I’m currently in the process of writing a couple of MSDN articles on creating more advanced associations using BCS, such as creating a one-to-many association where you don’t have a foreign key, and creating many-to-many associations. In both of these scenarios, you need to edit the BCS model directly. As I was wrapping my head around the BCS metadata schema, I thought it would be helpful to me to use an outlining tool to explore the schema. OneNote 2010 has the best outlining tool that I’ve ever used. It has the necessary capability of collapsing and expanding nodes, promoting and demoting nodes, and moving nodes around by dragging/dropping. In addition, you can place tables at any node, and then format those tables as you like. I put together a OneNote page that contains the elements and attributes of the BCS metadata schema. Being able to expand and contract the nodes enabled me to see the big picture. I made links back to the MSDN documentation topics, so it is easy to navigate to the documentation for each element, attribute, and property.
I thought this outline would be useful to others, so I posted the OneNote page to my Live SkyDrive. You can download it here. After you download it, open it using OneNote 2010. If you are doing SharePoint development, you probably are aware of the 2010 Information Worker Demonstration and Evaluation Virtual Machine. If you don’t have OneNote 2010 on your local machine, you can open this OneNote page using OneNote in that virtual machine. Note that unless you’ve configured the VM to allow it (which isn’t recommended), you can’t navigate back to MSDN from the OneNote page.
Note that this is not official documentation in any shape or form. It is just another way to navigate to the official docs.
Here is what the BCS Schema looks like in the OneNote file:
The BCS Metadata schema allows you to supply additional properties for certain elements. When you supply these additional properties, you use the Properties element, which children Property elements. Each Property element has a Name and Type attribute. The value of the property is text content of the Property element.
I’ve included those properties in my study notes:
I took a few shortcuts when putting together these notes.
Some elements (such as AccessControlList, and LocalizedDisplayNames) occur at a variety of places in the document.

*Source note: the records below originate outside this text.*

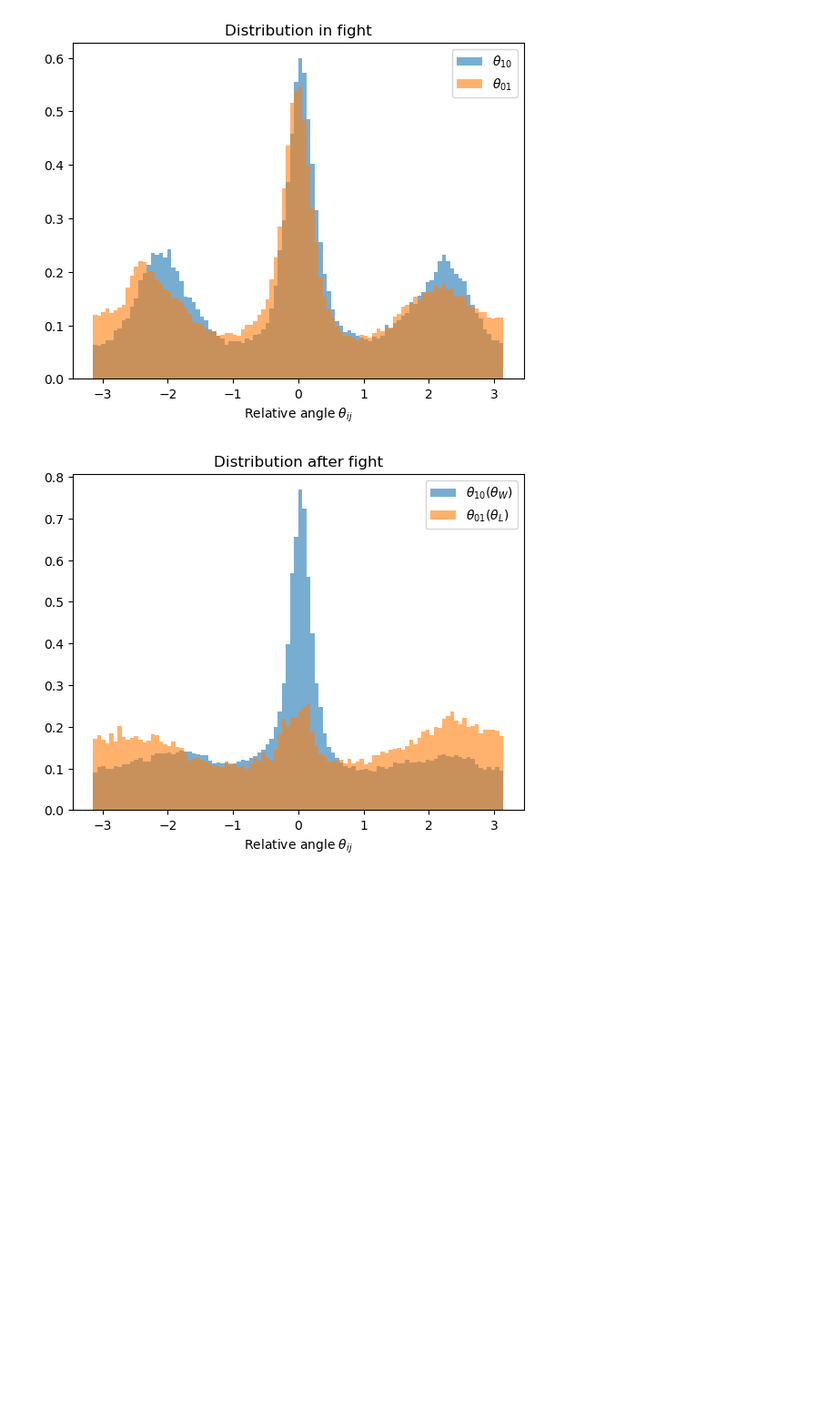
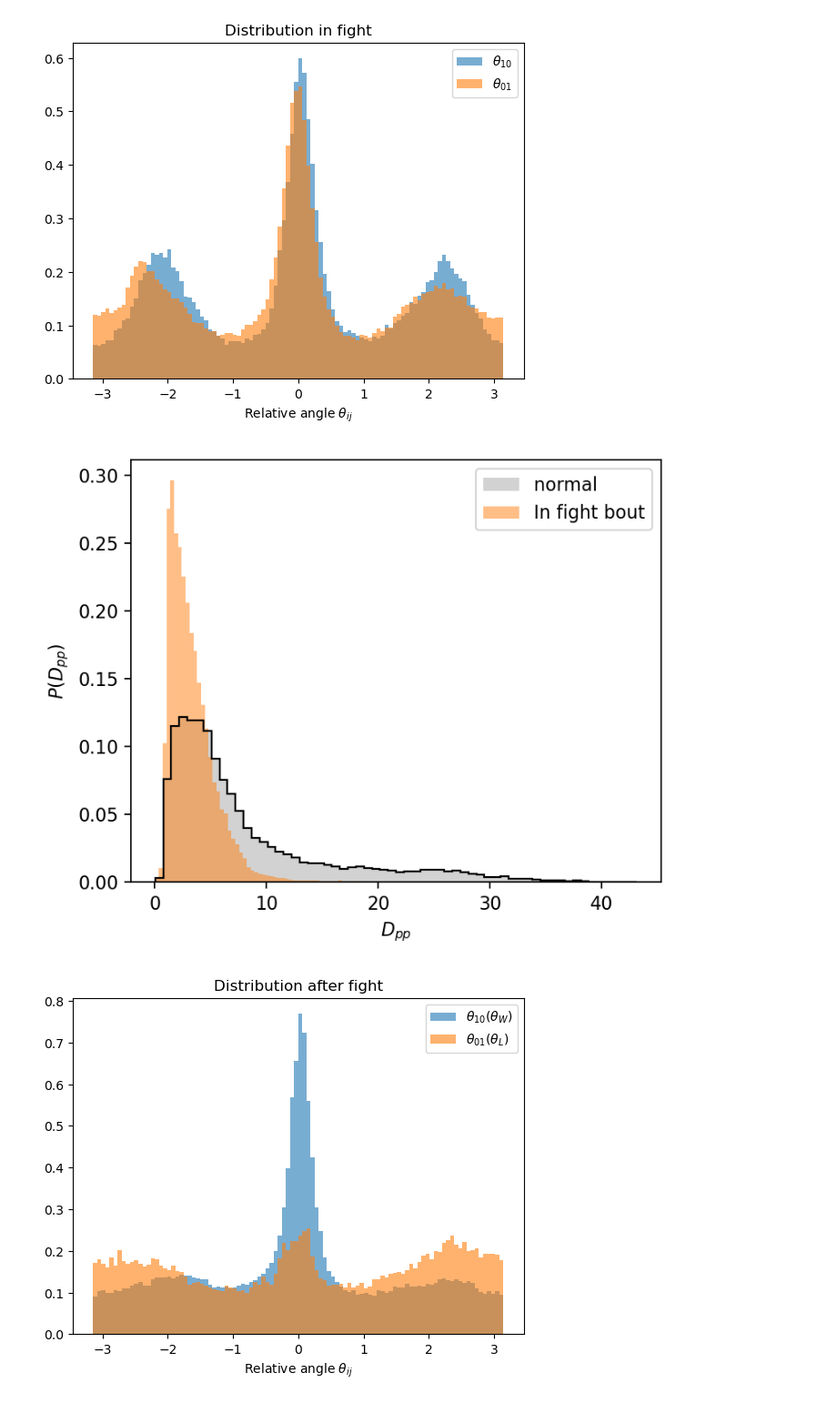
Before and after one commit to Marindevandijk/Thesis-clean, a Jupyter notebook: notebook_exploratory/analyse_data.ipynb, the cells around one changed output. Shown at 91% size. Drawn from its saved outputs; the diff is of its cells as text; code cells hidden in the pictures; blank space fills up the shorter version.

```diff
--- a/notebook_exploratory/analyse_data.ipynb
+++ b/notebook_exploratory/analyse_data.ipynb
@@ -1015,6 +1039,10 @@ head_fish1_after = Y[stop:, 1, 0, :]
 pec_after = Y[stop:, :, 1, :]
 pec_fish0_after = pec_after[:, 0, :]
 pec_fish1_after = pec_after[:, 1, :]
+
+
+r_after = pec_fish1_after - pec_fish0_after
+d_after= np.linalg.norm(r_after, axis=1)
 
 vector_fish0_after = (head_fish0_after - pec_fish0_after)
 orientation_fish0_after= vector_fish0_after/np.linalg.norm(vector_fish0_after, axis=1, keepdims=True)
@@ -1036,6 +1064,50 @@ phi_10_after = np.arctan2(r_10_after[:,1],r_10_after[:,0]) #dy,dx
 
 psi_10_after = phi_10_after - theta1_after
 psi_10_after= ((psi_10_after + np.pi) % (2*np.pi) - np.pi) # wrap interval from -pi to pi
+# %%
+plt.figure(figsize=(5, 4), dpi=160)
+
+hist1, bins1, _ = plt.hist(
+    d,
+    bins=60,
+    density=True,
+    color="0.65",
+    alpha=0.5,
+    edgecolor="none",
+    label="normal"
+)
+
+hist2, bins2, _ = plt.hist(
+    d_f,
+    bins=60,
+    density=True,
+    color="tab:orange",
+    alpha=0.5,
+    edgecolor="none",
+    label="In fight bout"
+)
+"""
+hist3, bins3, _ = plt.hist(
+    d_after,
+    bins=60,
+    density=True,
+    color="tab:orange",
+    alpha=0.5,
+    edgecolor="none",
+    label="after fight bout"
+)
+"""
+plt.stairs(hist1, bins1, color="black", lw=1)
+#plt.stairs(hist2, bins2, color="black", lw=1)
+#plt.stairs(hist3, bins3, color="black", lw=1)
+
+plt.xlabel(r"$D_{pp}$")
+plt.ylabel(r"$P(D_{pp})$")
+plt.legend()
+plt.tight_layout()
+plt.show()
+# %% [output]
+[figure, added]
 # %%
 plt.hist(psi_10_after,bins = 100,alpha = 0.6,label= r'$\theta_{10} (\theta_{W})$',density = True)
 plt.hist(psi_01_after,bins = 100,alpha = 0.6,label= r'$\theta_{01} (\theta_{L})$',density = True)
```
Also changed, not shown: parts of 2 cells of this notebook, 6 other files.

I didn’t repeat the attributes and child elements for those elements over and over again in the OneNote page. They are coded in the same way in every location, and it didn’t add any clarity to the outline to repeat that information.
In a few places, a number of attributes are self-explanatory. For instance, in the example below, it is pretty clear that the Name attribute is the name of the Method, so I didn’t bother writing a description for the attribute. As I said, these are just study notes that I assembled for myself that provide a convenient way to navigate through the online documentation.
There is one issue around the TypeDescriptor element that bears mentioning. A TypeDescriptor element can contain a child TypeDescriptors element, which then contains one or more TypeDescriptor element. You will find this when a TypeDescriptor is describing a collection of some type. I’ll examine this issue further when I write about TypeDescriptor elements in more detail. In the outline, I didn’t repeat the attributes and properties of the TypeDescriptor that is a descendant of another TypeDescriptor element.
I’ve grappled with the issue of documenting XML vocabularies. The approach taken by the BCS documentation is essentially the same approach as taken by the Open XML specification. For each element, you list its attributes, its child elements, and its parent element. This is pretty good for a reference, but it doesn’t help to put the big picture together. Instead of using OneNote for this purpose, I can imagine putting together a web page with links to documentation of elements and attributes organized in a hierarchical control. This might be a great way to navigate through XML documentation.